CAIRO (Reuters) - Sudan will raise the price of fuel sold commercially at some petrol stations to 28 Sudanese pounds (55 U.S. cents) per liter from six Sudanese pounds from mid-February, a source in the oil ministry said on Wednesday.
Fuel sold at the new price will still be subsidized at 50% of its cost by the government, the source said, and the six-pound price will continue to be offered, and subject to rationing, alongside the new price.
The new price would allow people prepared to pay more to buy petrol without queueing, and to buy larger quantities of petrol when rationing is in place. This week petrol has been rationed to four gallons per vehicle.
Sudan has been hit by repeated fuel shortages, the latest of which caused long lines at petrol stations over the past week.
High subsidies have also been a drain on the budget, contributing to an economic crisis that triggered the street protests that led to the overthrow of former President Omar al-Bashir last year.
Officials have said they will negotiate reforms to the subsidy system next month, and could move towards targeted cash transfers.
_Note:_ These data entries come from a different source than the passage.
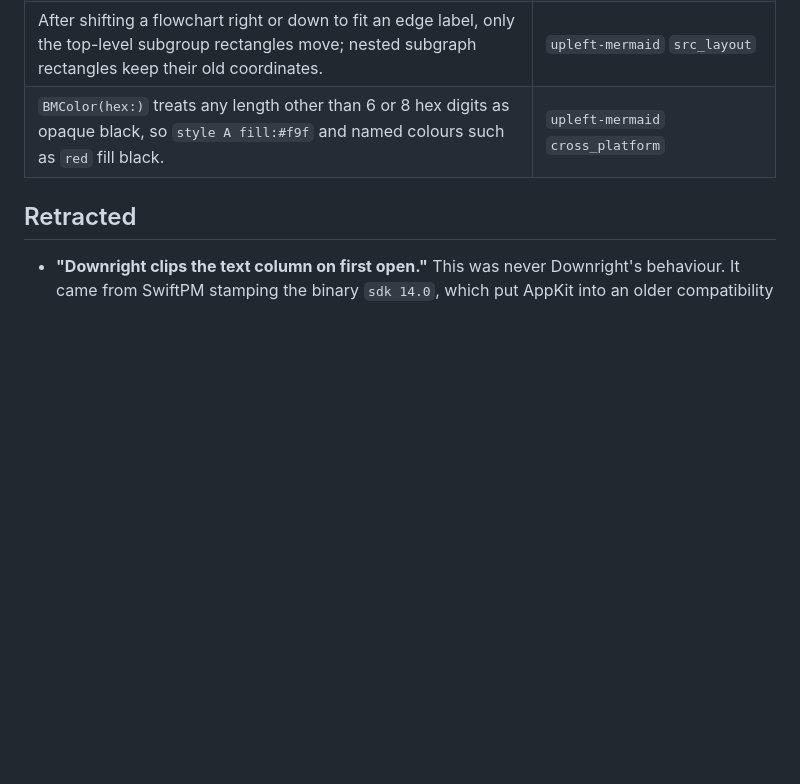
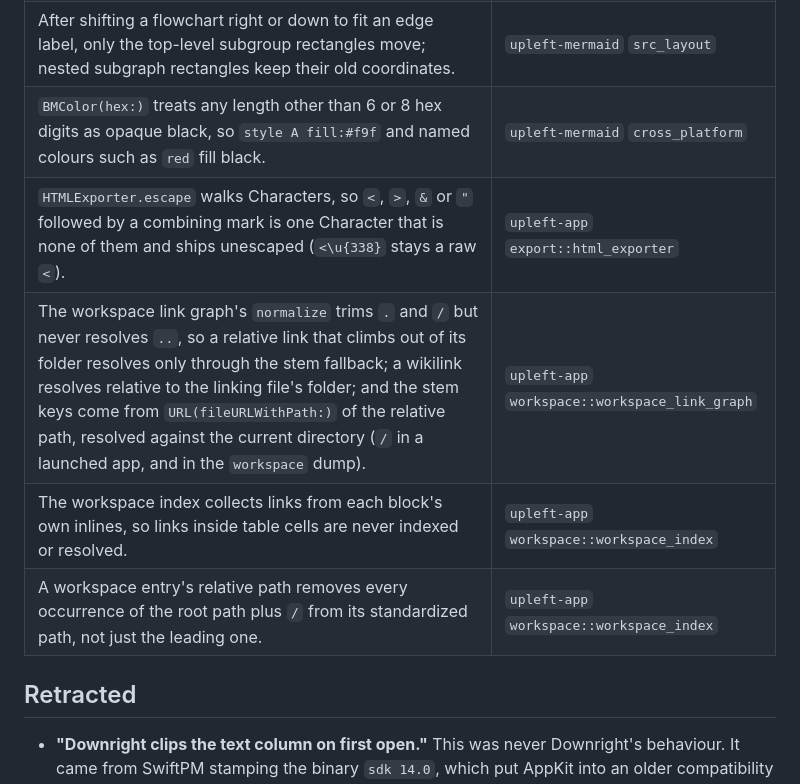
Before and after one commit to bitemyapp/upleft, a Markdown page: docs/KNOWN-DIFFERENCES.md, the part around one of its changes. Rendered like a GitHub page; blank space fills up the shorter version.

Commit message:
Known differences: export caches, workspace scheduling, reproduced workspace quirks
Co-Authored-By: Claude Opus 5.5 <noreply@anthropic.com>

```diff
--- a/docs/KNOWN-DIFFERENCES.md
+++ b/docs/KNOWN-DIFFERENCES.md
@@ -34,6 +37,10 @@ These are Downright behaviours that look like bugs. Upleft reproduces them becau
 | beautiful-mermaid's flowchart clipping compares shapes against `"stateStart"`/`"stateEnd"`/`"stateFork"`, but positioned nodes carry `"state-start"`/`"state-end"`, so edges into start and end states are clipped as ellipses. | `upleft-mermaid` `src_layout` |
 | After shifting a flowchart right or down to fit an edge label, only the top-level subgroup rectangles move; nested subgraph rectangles keep their old coordinates. | `upleft-mermaid` `src_layout` |
 | `BMColor(hex:)` treats any length other than 6 or 8 hex digits as opaque black, so `style A fill:#f9f` and named colours such as `red` fill black. | `upleft-mermaid` `cross_platform` |
+| `HTMLExporter.escape` walks Characters, so `<`, `>`, `&` or `"` followed by a combining mark is one Character that is none of them and ships unescaped (`<\u{338}` stays a raw `<`). | `upleft-app` `export::html_exporter` |
+| The workspace link graph's `normalize` trims `.` and `/` but never resolves `..`, so a relative link that climbs out of its folder resolves only through the stem fallback; a wikilink resolves relative to the linking file's folder; and the stem keys come from `URL(fileURLWithPath:)` of the relative path, resolved against the current directory (`/` in a launched app, and in the `workspace` dump). | `upleft-app` `workspace::workspace_link_graph` |
+| The workspace index collects links from each block's own inlines, so links inside table cells are never indexed or resolved. | `upleft-app` `workspace::workspace_index` |
+| A workspace entry's relative path removes every occurrence of the root path plus `/` from its standardized path, not just the leading one. | `upleft-app` `workspace::workspace_index` |
 
 ## Retracted
 
```
Also changed, not shown: other parts of docs/KNOWN-DIFFERENCES.md (+3 -0 lines).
Reporting by Khaled Abdelaziz; Writing by Aidan Lewis; Editing by Chris Reese and Mark Heinrich